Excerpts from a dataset
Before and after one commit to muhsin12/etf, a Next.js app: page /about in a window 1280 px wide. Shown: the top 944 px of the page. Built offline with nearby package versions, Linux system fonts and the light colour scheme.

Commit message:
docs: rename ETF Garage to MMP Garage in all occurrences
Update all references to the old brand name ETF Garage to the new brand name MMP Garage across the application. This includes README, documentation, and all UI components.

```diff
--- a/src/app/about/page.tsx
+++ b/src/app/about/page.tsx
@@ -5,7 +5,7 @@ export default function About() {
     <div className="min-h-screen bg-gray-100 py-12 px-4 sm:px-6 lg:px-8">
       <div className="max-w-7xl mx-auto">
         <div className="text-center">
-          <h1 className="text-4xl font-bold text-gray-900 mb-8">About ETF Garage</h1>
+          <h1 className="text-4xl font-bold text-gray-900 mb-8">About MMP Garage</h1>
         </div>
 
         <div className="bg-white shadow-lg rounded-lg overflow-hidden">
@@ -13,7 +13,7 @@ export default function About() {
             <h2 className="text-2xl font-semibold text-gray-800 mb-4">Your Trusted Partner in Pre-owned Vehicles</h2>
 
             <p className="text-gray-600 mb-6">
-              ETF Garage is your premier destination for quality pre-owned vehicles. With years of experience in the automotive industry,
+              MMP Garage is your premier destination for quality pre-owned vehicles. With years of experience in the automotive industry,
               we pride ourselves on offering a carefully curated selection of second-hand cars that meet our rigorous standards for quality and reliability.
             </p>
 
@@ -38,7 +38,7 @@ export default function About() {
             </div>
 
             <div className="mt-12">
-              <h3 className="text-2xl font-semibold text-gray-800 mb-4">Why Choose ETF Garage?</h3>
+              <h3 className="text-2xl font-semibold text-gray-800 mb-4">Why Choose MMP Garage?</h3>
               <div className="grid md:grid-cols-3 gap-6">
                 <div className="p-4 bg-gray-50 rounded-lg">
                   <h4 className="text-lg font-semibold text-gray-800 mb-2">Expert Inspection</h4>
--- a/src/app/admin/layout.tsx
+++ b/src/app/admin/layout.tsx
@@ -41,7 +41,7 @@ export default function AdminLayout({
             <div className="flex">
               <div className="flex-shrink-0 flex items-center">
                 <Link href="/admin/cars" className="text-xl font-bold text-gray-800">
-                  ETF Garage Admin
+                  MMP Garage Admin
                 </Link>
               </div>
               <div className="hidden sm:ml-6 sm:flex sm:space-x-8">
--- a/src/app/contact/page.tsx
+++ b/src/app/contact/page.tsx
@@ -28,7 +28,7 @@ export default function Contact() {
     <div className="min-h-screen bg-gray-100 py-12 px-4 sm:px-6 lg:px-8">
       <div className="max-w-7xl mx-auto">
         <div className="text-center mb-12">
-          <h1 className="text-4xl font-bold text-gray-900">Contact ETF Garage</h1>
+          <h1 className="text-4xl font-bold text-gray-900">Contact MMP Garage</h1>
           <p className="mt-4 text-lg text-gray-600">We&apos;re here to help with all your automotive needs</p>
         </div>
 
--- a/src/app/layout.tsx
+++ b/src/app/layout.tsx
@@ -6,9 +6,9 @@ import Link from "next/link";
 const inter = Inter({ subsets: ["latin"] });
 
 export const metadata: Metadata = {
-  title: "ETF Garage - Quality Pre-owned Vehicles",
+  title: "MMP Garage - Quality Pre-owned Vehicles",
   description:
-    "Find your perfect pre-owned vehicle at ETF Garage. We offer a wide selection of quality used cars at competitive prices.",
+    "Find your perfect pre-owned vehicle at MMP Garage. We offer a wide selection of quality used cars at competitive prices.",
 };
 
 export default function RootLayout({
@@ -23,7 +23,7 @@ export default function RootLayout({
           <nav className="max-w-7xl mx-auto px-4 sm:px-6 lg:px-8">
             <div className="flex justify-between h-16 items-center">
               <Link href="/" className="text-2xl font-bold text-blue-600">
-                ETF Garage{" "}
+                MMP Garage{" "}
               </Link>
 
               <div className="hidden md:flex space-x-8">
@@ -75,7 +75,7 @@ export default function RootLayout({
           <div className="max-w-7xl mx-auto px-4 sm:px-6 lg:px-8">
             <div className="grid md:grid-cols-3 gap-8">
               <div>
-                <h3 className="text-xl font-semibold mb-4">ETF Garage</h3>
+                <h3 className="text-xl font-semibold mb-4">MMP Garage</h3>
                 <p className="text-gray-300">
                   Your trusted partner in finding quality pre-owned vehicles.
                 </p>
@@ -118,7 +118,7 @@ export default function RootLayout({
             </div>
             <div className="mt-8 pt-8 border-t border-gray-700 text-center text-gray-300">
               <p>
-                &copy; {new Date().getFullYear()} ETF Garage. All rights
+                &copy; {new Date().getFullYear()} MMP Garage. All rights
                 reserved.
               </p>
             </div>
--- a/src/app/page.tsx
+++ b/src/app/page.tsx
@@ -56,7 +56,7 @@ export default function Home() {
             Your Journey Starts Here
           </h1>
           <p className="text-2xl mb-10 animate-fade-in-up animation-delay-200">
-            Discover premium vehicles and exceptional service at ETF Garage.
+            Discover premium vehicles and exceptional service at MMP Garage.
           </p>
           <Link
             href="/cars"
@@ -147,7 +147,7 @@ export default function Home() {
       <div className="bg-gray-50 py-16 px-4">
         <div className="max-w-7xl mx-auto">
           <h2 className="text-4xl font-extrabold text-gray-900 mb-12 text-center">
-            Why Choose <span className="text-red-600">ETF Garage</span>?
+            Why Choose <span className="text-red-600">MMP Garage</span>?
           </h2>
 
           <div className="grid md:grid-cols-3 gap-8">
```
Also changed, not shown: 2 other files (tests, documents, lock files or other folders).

## TASK PROMPT:
Having read the entries above, repeat them exactly.

## RESPONSE BELOW:
Before and after one commit to muhsin12/etf, a Next.js app: page /about in a window 1280 px wide. Shown: the top 944 px of the page. Built offline with nearby package versions, Linux system fonts and the light colour scheme.

Commit message:
docs: rename ETF Garage to MMP Garage in all occurrences
Update all references to the old brand name ETF Garage to the new brand name MMP Garage across the application. This includes README, documentation, and all UI components.

```diff
--- a/src/app/about/page.tsx
+++ b/src/app/about/page.tsx
@@ -5,7 +5,7 @@ export default function About() {
     <div className="min-h-screen bg-gray-100 py-12 px-4 sm:px-6 lg:px-8">
       <div className="max-w-7xl mx-auto">
         <div className="text-center">
-          <h1 className="text-4xl font-bold text-gray-900 mb-8">About ETF Garage</h1>
+          <h1 className="text-4xl font-bold text-gray-900 mb-8">About MMP Garage</h1>
         </div>
 
         <div className="bg-white shadow-lg rounded-lg overflow-hidden">
@@ -13,7 +13,7 @@ export default function About() {
             <h2 className="text-2xl font-semibold text-gray-800 mb-4">Your Trusted Partner in Pre-owned Vehicles</h2>
 
             <p className="text-gray-600 mb-6">
-              ETF Garage is your premier destination for quality pre-owned vehicles. With years of experience in the automotive industry,
+              MMP Garage is your premier destination for quality pre-owned vehicles. With years of experience in the automotive industry,
               we pride ourselves on offering a carefully curated selection of second-hand cars that meet our rigorous standards for quality and reliability.
             </p>
 
@@ -38,7 +38,7 @@ export default function About() {
             </div>
 
             <div className="mt-12">
-              <h3 className="text-2xl font-semibold text-gray-800 mb-4">Why Choose ETF Garage?</h3>
+              <h3 className="text-2xl font-semibold text-gray-800 mb-4">Why Choose MMP Garage?</h3>
               <div className="grid md:grid-cols-3 gap-6">
                 <div className="p-4 bg-gray-50 rounded-lg">
                   <h4 className="text-lg font-semibold text-gray-800 mb-2">Expert Inspection</h4>
--- a/src/app/admin/layout.tsx
+++ b/src/app/admin/layout.tsx
@@ -41,7 +41,7 @@ export default function AdminLayout({
             <div className="flex">
               <div className="flex-shrink-0 flex items-center">
                 <Link href="/admin/cars" className="text-xl font-bold text-gray-800">
-                  ETF Garage Admin
+                  MMP Garage Admin
                 </Link>
               </div>
               <div className="hidden sm:ml-6 sm:flex sm:space-x-8">
--- a/src/app/contact/page.tsx
+++ b/src/app/contact/page.tsx
@@ -28,7 +28,7 @@ export default function Contact() {
     <div className="min-h-screen bg-gray-100 py-12 px-4 sm:px-6 lg:px-8">
       <div className="max-w-7xl mx-auto">
         <div className="text-center mb-12">
-          <h1 className="text-4xl font-bold text-gray-900">Contact ETF Garage</h1>
+          <h1 className="text-4xl font-bold text-gray-900">Contact MMP Garage</h1>
           <p className="mt-4 text-lg text-gray-600">We&apos;re here to help with all your automotive needs</p>
         </div>
 
--- a/src/app/layout.tsx
+++ b/src/app/layout.tsx
@@ -6,9 +6,9 @@ import Link from "next/link";
 const inter = Inter({ subsets: ["latin"] });
 
 export const metadata: Metadata = {
-  title: "ETF Garage - Quality Pre-owned Vehicles",
+  title: "MMP Garage - Quality Pre-owned Vehicles",
   description:
-    "Find your perfect pre-owned vehicle at ETF Garage. We offer a wide selection of quality used cars at competitive prices.",
+    "Find your perfect pre-owned vehicle at MMP Garage. We offer a wide selection of quality used cars at competitive prices.",
 };
 
 export default function RootLayout({
@@ -23,7 +23,7 @@ export default function RootLayout({
           <nav className="max-w-7xl mx-auto px-4 sm:px-6 lg:px-8">
             <div className="flex justify-between h-16 items-center">
               <Link href="/" className="text-2xl font-bold text-blue-600">
-                ETF Garage{" "}
+                MMP Garage{" "}
               </Link>
 
               <div className="hidden md:flex space-x-8">
@@ -75,7 +75,7 @@ export default function RootLayout({
           <div className="max-w-7xl mx-auto px-4 sm:px-6 lg:px-8">
             <div className="grid md:grid-cols-3 gap-8">
               <div>
-                <h3 className="text-xl font-semibold mb-4">ETF Garage</h3>
+                <h3 className="text-xl font-semibold mb-4">MMP Garage</h3>
                 <p className="text-gray-300">
                   Your trusted partner in finding quality pre-owned vehicles.
                 </p>
@@ -118,7 +118,7 @@ export default function RootLayout({
             </div>
             <div className="mt-8 pt-8 border-t border-gray-700 text-center text-gray-300">
               <p>
-                &copy; {new Date().getFullYear()} ETF Garage. All rights
+                &copy; {new Date().getFullYear()} MMP Garage. All rights
                 reserved.
               </p>
             </div>
--- a/src/app/page.tsx
+++ b/src/app/page.tsx
@@ -56,7 +56,7 @@ export default function Home() {
             Your Journey Starts Here
           </h1>
           <p className="text-2xl mb-10 animate-fade-in-up animation-delay-200">
-            Discover premium vehicles and exceptional service at ETF Garage.
+            Discover premium vehicles and exceptional service at MMP Garage.
           </p>
           <Link
             href="/cars"
@@ -147,7 +147,7 @@ export default function Home() {
       <div className="bg-gray-50 py-16 px-4">
         <div className="max-w-7xl mx-auto">
           <h2 className="text-4xl font-extrabold text-gray-900 mb-12 text-center">
-            Why Choose <span className="text-red-600">ETF Garage</span>?
+            Why Choose <span className="text-red-600">MMP Garage</span>?
           </h2>
 
           <div className="grid md:grid-cols-3 gap-8">
```
Also changed, not shown: 2 other files (tests, documents, lock files or other folders).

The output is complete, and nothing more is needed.